"It will be the first time anywhere in the world people have talked about a trading regime where there are no regulations in place forcing the big polluters to cut their emissions," he told CTV's Question Period.
"Trading is to help reduce emissions, not simply an end in itself."
Ontario and Quebec's cabinets held a joint meeting in Quebec City; a deal will be unveiled in the near future.
According to a recent report, the deal will involve the following elements:
A basic framework for a cap-and-trade system with a 1990 baseline for emission levels;
It will also opt for "real reductions," as opposed to the federal government's "intensity-based" plan to reduce greenhouse gas emissions.
The federal plan uses 2006 as a baseline and requires industry to reduce emissions on a percentage basis per unit of output.
Critics say that if total output rises sufficiently, GHG emissions could actually increase under an intensity-based plan.
Baird said the Ontario and Quebec governments have done nothing to regulate big industries in the past five years. In comparison, the federal government has moved to regulate industrial GHG emissions and tabled a plan that calls for real reductions, he said.
Ontario's government had promised to eliminate coal-fired electricity plants, but won't do so until 2014, he said, adding the federal government has given Ontario more than $500 million to help it do so.
"The reality is that the federal numbers will be demonstrably higher than anything that Ontario or Quebec come up with," he said.
Quebec has cut its GHG emissions by nine per cent below 1990 levels, in part because of its abundant hydroelectricity.
Baird said only Alberta is "forcing the big polluters to cut their emissions."
The Alberta plan for reducing GHG emissions has set a target of a 14 per cent cut below 2005 levels by 2050 - with no reductions before 2020.
Alberta's plan "is not as strong as we'd like," Baird said.

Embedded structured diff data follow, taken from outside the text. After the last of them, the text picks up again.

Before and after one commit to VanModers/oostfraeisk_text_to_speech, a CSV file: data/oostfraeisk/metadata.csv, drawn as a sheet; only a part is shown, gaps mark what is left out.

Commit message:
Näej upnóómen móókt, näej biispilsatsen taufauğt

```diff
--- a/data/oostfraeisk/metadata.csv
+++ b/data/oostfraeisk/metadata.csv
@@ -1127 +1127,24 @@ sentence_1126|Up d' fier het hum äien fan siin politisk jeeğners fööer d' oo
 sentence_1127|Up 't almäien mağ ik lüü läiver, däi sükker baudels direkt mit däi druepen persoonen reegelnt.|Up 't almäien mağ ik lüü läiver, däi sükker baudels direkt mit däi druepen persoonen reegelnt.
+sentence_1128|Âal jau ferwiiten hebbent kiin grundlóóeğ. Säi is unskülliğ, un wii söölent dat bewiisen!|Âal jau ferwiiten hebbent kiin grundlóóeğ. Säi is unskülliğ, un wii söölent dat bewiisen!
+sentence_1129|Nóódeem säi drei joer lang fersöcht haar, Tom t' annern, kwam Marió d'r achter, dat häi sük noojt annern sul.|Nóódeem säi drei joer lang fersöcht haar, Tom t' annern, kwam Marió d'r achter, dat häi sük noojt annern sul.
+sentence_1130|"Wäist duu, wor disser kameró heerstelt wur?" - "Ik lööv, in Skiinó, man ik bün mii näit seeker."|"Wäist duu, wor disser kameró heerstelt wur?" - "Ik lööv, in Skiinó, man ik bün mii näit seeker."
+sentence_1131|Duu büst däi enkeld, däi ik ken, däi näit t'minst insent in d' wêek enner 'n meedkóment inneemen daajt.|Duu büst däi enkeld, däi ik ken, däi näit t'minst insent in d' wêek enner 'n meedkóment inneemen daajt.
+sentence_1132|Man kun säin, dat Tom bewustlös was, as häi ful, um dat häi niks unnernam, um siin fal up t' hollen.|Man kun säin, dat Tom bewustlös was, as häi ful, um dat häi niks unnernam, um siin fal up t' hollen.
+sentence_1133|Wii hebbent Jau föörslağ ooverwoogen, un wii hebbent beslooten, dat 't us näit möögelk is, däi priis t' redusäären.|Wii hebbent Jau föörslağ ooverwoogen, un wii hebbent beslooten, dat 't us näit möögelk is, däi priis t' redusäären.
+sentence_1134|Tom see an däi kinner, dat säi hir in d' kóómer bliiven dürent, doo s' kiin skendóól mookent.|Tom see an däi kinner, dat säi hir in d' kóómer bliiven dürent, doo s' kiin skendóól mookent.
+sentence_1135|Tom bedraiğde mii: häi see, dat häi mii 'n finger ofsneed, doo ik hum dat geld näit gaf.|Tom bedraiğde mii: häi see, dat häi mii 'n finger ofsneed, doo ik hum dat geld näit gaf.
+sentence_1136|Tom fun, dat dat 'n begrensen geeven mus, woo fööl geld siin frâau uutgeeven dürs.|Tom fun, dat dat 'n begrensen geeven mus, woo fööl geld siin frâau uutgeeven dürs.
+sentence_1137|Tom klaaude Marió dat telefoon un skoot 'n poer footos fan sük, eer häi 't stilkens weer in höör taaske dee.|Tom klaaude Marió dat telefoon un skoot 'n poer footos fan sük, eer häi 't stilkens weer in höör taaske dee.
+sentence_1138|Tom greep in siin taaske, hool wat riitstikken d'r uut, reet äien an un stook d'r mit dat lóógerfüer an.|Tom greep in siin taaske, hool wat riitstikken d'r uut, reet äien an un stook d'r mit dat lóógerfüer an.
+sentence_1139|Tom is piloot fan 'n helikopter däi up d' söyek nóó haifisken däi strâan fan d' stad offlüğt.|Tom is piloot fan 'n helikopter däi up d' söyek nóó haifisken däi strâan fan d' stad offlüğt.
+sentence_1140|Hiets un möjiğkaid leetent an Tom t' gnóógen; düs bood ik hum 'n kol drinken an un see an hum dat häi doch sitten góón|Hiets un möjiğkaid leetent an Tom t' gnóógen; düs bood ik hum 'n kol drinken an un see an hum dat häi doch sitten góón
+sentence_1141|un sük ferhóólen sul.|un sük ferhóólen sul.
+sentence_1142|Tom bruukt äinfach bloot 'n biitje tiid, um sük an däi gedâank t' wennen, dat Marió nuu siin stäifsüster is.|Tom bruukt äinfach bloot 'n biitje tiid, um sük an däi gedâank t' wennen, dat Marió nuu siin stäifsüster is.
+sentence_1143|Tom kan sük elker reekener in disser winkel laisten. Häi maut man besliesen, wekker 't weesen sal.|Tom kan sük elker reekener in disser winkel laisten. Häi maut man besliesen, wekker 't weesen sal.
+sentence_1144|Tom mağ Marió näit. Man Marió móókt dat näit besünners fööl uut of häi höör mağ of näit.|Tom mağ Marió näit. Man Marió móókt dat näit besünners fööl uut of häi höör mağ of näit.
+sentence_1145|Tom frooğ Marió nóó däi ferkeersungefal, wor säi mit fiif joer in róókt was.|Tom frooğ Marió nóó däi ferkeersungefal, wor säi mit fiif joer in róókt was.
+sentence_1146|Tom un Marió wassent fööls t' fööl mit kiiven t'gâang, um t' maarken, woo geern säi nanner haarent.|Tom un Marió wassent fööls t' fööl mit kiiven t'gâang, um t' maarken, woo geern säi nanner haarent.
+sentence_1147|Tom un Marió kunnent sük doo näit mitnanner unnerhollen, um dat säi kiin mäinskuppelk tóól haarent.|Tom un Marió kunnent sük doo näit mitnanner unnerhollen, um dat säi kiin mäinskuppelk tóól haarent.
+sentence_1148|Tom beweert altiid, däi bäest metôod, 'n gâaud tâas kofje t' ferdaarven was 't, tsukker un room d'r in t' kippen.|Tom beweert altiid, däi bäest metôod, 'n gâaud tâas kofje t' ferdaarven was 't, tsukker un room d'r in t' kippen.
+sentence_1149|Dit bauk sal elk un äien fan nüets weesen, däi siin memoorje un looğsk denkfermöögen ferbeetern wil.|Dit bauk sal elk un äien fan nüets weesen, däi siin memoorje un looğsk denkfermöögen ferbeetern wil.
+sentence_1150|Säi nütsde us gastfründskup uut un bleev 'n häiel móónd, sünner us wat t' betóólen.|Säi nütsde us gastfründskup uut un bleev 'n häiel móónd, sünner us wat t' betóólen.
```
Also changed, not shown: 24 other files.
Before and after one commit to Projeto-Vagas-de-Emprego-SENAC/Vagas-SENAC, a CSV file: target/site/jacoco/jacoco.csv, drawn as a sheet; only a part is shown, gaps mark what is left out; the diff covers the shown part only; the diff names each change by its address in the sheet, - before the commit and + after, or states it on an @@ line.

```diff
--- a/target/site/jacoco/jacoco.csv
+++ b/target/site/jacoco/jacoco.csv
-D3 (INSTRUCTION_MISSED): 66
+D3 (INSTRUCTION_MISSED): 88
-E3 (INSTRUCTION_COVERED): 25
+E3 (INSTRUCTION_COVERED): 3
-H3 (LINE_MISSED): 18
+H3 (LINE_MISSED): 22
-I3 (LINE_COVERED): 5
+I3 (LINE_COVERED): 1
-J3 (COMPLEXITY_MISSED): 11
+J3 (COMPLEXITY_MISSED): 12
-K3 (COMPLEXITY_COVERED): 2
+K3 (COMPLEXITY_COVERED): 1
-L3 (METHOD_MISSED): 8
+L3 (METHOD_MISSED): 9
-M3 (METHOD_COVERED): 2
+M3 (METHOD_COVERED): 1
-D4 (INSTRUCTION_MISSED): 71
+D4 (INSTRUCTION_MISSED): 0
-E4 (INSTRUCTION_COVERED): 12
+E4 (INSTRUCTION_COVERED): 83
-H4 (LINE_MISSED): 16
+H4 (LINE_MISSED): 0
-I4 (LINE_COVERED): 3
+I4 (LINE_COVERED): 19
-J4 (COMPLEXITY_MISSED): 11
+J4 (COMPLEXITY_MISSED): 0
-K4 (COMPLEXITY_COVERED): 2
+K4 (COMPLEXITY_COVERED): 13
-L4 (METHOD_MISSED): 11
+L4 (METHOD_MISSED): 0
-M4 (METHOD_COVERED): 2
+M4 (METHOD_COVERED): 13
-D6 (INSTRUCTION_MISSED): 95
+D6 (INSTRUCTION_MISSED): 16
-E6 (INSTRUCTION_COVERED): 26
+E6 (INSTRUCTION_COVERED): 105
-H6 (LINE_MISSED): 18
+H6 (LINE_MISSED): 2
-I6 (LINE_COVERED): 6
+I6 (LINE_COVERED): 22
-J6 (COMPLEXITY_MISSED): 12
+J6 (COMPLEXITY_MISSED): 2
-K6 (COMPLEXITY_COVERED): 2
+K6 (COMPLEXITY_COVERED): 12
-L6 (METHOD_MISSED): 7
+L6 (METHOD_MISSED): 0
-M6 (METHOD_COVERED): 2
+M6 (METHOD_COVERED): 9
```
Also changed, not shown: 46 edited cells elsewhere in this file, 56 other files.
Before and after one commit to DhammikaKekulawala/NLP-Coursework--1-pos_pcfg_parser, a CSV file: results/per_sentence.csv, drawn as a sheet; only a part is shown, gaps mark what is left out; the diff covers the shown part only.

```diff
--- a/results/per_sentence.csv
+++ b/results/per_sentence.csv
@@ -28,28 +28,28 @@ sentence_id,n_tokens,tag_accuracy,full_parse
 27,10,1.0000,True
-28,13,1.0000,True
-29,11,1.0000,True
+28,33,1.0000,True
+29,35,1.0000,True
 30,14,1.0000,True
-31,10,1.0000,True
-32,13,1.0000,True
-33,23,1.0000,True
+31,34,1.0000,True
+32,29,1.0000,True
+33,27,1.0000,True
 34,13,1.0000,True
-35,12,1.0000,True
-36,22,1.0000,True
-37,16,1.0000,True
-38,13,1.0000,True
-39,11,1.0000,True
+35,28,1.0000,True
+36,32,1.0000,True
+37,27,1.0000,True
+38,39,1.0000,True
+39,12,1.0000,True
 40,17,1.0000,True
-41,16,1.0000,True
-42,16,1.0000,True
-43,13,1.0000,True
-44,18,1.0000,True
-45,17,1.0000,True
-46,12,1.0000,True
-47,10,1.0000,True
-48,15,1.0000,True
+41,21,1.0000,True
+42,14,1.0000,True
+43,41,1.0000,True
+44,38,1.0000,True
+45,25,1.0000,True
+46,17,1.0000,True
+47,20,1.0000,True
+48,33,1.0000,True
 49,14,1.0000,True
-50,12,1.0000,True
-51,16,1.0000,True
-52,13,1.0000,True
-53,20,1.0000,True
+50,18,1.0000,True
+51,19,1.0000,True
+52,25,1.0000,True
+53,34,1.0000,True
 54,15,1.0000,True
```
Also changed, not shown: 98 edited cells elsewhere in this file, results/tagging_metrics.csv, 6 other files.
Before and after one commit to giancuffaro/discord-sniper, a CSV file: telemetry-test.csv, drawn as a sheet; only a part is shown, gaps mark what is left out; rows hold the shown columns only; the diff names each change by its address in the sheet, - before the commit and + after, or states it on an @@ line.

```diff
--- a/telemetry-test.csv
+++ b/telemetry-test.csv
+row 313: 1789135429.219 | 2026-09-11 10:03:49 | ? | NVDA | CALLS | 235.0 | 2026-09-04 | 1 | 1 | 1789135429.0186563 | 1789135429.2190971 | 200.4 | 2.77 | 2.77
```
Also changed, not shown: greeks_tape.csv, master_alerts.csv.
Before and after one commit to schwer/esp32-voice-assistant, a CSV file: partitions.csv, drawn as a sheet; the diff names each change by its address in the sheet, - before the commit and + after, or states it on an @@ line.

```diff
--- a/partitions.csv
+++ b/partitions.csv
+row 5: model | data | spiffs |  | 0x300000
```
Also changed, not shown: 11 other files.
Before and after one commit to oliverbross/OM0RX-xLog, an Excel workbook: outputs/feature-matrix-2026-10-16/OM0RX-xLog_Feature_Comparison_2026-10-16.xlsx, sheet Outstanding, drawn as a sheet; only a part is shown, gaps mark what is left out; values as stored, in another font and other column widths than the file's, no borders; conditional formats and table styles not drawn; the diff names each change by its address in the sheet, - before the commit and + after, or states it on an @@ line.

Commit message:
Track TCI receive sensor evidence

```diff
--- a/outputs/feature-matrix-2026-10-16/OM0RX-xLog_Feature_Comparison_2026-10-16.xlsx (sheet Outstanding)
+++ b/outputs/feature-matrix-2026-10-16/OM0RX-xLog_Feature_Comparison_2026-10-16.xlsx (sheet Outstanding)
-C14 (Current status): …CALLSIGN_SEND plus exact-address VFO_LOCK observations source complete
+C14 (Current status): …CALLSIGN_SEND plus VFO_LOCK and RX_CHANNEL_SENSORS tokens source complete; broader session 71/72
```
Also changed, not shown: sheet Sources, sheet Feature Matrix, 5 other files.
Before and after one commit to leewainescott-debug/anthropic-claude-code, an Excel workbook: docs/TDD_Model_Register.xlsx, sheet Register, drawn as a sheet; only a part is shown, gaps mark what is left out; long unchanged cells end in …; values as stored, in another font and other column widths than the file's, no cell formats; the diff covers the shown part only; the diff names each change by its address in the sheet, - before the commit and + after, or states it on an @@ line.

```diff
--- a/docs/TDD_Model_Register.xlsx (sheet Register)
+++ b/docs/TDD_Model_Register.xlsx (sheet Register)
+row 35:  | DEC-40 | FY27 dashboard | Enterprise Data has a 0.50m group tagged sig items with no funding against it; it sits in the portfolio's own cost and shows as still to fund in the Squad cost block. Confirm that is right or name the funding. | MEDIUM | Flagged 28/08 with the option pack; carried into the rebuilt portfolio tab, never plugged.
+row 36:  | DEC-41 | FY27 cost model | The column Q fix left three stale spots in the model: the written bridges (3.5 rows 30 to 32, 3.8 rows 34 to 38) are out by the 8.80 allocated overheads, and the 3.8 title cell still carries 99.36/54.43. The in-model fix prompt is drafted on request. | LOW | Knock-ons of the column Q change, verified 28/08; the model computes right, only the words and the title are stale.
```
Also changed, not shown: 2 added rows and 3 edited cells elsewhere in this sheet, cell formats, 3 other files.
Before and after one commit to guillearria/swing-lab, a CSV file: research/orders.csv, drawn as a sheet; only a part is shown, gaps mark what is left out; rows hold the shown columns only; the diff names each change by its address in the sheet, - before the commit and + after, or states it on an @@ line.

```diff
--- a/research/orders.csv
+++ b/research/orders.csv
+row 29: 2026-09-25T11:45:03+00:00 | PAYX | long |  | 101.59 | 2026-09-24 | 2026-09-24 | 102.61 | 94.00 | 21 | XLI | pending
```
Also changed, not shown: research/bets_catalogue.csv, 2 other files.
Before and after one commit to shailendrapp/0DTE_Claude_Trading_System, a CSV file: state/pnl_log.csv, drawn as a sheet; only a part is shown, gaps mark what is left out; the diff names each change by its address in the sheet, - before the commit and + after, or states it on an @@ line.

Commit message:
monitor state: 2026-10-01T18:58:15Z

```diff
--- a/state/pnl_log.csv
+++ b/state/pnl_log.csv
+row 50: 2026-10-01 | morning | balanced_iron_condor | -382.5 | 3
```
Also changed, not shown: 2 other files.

The federal Tories say their plan will result in a 20 per cent reduction below 2006 levels by 2020. Many critics have said it is riddled with loopholes and won't meet its targets. The government has said Canada's Kyoto Protocol target of a six per cent cut below 1990 levels by 2012 wouldn't be reached until 2025.
The minister said of the 17 sectors covered, only coal and the oilsands will show emissions increases of more than 18 per cent in the next 18 months. "We're moving aggressively with tougher measures, and with even tougher measures for the oilsands," he said.
Some analysts have worried that Canada needs a national carbon-trading regime and that a patchwork regulatory environment is taking root in the country.
Baird said the provinces have been unable to come up with a national consensus. "We've got to stop talking about these things and start doing them," he said.